In the listing below, count the lines that contain the string "changed", and state that number without further words.

=== Section Start ===

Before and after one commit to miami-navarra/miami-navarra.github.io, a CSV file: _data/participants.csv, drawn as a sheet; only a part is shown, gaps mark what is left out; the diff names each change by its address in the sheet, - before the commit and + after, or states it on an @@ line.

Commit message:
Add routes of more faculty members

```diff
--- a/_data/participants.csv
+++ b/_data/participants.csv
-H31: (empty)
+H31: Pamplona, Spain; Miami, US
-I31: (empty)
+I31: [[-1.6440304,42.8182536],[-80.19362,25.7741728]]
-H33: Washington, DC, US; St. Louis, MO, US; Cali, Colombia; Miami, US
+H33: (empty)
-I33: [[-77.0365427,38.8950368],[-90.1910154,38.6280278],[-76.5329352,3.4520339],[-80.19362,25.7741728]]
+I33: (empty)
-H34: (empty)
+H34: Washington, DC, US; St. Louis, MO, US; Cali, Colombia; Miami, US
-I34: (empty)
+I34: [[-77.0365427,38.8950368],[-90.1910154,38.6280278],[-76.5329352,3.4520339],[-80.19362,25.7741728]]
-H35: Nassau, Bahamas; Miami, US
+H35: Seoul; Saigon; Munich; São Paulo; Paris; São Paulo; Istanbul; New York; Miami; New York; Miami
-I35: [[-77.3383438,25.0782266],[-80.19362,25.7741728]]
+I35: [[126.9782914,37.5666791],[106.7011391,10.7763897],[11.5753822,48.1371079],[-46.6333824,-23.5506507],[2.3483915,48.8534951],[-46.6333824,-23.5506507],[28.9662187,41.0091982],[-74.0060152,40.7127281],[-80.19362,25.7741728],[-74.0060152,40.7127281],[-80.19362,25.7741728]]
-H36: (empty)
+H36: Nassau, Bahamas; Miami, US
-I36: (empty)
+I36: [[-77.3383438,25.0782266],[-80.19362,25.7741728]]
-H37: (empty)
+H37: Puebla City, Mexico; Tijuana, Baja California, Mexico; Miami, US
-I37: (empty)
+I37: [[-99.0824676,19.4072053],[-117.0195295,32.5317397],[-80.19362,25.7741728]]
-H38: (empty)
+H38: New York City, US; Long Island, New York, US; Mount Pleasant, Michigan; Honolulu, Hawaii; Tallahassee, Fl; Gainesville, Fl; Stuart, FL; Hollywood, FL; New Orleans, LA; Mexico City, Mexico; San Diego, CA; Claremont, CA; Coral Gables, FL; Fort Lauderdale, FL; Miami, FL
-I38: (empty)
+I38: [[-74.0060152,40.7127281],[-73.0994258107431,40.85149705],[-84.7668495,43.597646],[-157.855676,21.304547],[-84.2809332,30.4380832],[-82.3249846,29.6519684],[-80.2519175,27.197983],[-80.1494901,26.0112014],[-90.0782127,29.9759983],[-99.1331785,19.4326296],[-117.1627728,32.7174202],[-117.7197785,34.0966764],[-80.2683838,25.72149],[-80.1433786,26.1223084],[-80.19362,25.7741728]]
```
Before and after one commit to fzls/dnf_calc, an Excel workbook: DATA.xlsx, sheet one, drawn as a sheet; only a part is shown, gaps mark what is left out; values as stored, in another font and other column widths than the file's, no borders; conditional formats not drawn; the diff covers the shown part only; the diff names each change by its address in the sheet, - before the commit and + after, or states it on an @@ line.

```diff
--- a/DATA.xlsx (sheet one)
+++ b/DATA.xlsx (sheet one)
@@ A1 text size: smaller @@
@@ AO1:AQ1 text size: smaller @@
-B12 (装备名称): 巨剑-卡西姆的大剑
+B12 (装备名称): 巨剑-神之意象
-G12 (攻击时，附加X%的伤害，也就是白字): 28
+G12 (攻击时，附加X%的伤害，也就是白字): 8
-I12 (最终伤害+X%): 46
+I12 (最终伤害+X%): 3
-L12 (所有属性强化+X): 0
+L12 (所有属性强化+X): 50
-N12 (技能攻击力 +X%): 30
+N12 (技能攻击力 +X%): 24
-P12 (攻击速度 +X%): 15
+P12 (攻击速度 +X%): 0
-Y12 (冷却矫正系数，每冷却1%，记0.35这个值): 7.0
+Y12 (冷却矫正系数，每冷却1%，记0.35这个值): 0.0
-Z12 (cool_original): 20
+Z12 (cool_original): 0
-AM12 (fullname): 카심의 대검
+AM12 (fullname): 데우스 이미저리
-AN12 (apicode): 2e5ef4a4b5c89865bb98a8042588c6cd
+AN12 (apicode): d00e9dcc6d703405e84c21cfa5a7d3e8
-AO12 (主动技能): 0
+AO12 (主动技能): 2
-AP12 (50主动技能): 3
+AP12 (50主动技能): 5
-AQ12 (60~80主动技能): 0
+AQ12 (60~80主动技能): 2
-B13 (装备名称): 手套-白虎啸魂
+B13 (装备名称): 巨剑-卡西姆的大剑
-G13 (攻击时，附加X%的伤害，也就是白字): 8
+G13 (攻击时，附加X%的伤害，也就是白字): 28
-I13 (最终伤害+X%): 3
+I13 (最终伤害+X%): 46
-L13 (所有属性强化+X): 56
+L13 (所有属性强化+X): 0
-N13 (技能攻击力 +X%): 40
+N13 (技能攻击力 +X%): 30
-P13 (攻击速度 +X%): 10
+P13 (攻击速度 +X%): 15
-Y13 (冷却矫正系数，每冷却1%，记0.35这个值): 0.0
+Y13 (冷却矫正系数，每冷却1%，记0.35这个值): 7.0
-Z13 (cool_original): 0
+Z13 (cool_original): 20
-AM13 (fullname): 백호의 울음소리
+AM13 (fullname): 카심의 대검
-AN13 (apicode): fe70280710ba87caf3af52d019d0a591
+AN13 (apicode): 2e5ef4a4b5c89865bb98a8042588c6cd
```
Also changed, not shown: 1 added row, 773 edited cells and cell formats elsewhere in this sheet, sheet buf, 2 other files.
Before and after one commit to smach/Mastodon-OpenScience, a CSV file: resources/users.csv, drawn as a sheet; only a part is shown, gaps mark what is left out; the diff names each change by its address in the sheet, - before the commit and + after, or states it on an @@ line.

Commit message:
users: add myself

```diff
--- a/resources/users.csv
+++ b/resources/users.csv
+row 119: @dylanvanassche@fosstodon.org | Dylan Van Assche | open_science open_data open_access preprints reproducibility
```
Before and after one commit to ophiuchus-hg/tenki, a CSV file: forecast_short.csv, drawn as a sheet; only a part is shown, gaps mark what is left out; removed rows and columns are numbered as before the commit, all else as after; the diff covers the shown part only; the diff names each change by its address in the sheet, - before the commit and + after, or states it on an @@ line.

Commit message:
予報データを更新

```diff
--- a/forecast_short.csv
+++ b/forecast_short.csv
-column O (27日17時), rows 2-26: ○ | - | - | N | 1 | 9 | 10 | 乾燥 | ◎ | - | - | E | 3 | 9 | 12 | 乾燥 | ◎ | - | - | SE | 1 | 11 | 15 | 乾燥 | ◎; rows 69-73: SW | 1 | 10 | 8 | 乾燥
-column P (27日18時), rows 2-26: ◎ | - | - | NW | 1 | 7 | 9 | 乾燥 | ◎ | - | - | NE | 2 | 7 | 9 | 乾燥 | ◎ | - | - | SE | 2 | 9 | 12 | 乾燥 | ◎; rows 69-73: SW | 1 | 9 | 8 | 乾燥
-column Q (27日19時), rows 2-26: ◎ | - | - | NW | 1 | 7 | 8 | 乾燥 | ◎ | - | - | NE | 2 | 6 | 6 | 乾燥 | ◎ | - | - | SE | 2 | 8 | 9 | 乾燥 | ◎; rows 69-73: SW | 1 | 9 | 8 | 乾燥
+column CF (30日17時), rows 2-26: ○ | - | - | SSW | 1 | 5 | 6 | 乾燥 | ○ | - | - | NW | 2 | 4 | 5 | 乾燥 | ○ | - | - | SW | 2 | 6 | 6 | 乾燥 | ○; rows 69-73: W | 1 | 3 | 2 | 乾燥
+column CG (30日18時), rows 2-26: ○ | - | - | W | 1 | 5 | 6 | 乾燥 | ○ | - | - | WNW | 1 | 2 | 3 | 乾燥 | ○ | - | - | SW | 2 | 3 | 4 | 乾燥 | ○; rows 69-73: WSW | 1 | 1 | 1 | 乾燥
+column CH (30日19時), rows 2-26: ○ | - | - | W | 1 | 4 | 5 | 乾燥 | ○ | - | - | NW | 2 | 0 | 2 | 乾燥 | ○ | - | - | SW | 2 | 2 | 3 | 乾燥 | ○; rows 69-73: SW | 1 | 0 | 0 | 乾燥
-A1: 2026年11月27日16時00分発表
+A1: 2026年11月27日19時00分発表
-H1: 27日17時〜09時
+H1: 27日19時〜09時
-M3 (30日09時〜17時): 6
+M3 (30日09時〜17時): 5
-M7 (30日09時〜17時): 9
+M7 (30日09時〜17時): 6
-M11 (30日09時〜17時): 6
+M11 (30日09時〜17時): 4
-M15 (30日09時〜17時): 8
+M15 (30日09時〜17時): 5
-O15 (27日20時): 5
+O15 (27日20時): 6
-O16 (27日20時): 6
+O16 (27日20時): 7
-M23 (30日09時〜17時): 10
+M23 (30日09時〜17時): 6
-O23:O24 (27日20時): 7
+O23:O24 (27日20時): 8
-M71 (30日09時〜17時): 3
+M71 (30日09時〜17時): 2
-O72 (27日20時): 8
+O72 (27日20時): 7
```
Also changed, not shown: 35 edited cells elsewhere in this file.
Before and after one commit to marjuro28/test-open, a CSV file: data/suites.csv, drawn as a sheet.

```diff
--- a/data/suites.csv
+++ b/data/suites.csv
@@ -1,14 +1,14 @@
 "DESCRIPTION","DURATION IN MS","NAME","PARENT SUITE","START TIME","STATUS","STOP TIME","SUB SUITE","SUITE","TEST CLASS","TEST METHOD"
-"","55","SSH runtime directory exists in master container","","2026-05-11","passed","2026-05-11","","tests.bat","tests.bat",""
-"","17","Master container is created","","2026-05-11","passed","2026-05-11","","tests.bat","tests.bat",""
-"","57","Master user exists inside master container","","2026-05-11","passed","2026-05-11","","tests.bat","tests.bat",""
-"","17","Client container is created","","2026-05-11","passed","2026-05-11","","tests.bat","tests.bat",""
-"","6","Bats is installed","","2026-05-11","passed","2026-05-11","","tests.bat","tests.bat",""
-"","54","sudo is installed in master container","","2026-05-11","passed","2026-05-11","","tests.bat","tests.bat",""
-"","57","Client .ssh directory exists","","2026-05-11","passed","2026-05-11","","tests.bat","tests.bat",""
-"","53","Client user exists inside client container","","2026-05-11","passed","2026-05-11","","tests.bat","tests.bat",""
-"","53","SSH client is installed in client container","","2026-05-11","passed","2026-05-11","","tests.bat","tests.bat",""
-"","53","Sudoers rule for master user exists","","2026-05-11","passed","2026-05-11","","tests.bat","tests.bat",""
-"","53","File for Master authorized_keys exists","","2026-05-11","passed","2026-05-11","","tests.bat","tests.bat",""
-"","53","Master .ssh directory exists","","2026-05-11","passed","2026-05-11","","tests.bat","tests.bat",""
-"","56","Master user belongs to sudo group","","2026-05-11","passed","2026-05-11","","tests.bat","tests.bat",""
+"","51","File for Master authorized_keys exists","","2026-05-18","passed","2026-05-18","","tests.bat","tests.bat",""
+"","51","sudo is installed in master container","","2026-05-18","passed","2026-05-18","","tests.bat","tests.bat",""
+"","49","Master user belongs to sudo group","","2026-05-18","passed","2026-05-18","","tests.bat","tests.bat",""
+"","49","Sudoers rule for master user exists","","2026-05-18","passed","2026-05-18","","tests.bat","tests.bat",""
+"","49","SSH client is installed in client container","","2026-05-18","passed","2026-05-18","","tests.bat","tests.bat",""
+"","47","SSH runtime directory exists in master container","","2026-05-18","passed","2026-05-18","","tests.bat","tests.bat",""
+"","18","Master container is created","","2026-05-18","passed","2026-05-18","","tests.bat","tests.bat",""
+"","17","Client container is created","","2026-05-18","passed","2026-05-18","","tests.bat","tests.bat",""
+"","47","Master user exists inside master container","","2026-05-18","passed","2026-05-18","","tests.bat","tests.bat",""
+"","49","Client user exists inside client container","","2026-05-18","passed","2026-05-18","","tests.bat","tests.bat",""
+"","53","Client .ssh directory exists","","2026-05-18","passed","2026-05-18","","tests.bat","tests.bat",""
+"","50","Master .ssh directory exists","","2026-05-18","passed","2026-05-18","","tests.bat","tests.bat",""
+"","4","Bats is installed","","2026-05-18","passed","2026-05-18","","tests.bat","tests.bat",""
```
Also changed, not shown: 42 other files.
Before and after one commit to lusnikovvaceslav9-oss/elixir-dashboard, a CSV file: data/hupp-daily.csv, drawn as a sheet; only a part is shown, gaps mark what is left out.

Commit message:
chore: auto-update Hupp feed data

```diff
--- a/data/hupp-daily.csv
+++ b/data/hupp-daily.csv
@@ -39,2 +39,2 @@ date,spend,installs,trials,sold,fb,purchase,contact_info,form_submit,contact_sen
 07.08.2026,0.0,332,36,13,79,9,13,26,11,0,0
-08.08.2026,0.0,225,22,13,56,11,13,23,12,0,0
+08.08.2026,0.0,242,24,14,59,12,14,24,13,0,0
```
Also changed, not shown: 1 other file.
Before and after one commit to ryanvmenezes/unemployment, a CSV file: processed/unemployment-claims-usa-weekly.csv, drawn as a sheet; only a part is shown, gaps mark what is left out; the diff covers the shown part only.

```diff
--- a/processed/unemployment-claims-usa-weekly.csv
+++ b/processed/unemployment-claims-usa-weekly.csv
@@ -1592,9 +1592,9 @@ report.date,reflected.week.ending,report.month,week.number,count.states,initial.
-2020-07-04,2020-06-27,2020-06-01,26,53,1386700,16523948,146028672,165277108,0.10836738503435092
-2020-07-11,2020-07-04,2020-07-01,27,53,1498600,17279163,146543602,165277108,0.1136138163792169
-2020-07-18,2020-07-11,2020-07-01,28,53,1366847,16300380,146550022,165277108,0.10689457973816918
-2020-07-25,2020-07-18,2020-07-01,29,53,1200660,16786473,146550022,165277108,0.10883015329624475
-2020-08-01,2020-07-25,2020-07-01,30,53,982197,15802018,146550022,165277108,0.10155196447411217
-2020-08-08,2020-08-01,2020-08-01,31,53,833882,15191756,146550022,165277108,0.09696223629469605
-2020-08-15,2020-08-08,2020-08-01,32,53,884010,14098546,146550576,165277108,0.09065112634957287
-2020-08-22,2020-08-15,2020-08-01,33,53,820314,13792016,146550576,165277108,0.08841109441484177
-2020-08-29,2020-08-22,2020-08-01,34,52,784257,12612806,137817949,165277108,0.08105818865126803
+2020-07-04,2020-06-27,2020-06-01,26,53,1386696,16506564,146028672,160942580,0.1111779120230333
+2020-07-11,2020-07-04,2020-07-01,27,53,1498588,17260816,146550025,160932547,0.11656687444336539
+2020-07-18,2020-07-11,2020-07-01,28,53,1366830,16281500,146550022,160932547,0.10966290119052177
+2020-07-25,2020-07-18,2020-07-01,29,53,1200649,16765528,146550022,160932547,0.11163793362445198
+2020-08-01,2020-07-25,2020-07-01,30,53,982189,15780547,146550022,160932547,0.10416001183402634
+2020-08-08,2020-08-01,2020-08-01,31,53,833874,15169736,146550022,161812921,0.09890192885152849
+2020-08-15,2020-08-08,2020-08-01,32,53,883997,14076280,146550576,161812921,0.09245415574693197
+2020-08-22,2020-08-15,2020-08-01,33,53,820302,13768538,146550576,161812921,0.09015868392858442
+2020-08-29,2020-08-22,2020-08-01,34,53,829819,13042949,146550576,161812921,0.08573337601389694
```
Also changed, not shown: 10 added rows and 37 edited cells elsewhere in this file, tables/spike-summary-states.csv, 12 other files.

=== Section End ===

Written answer: 5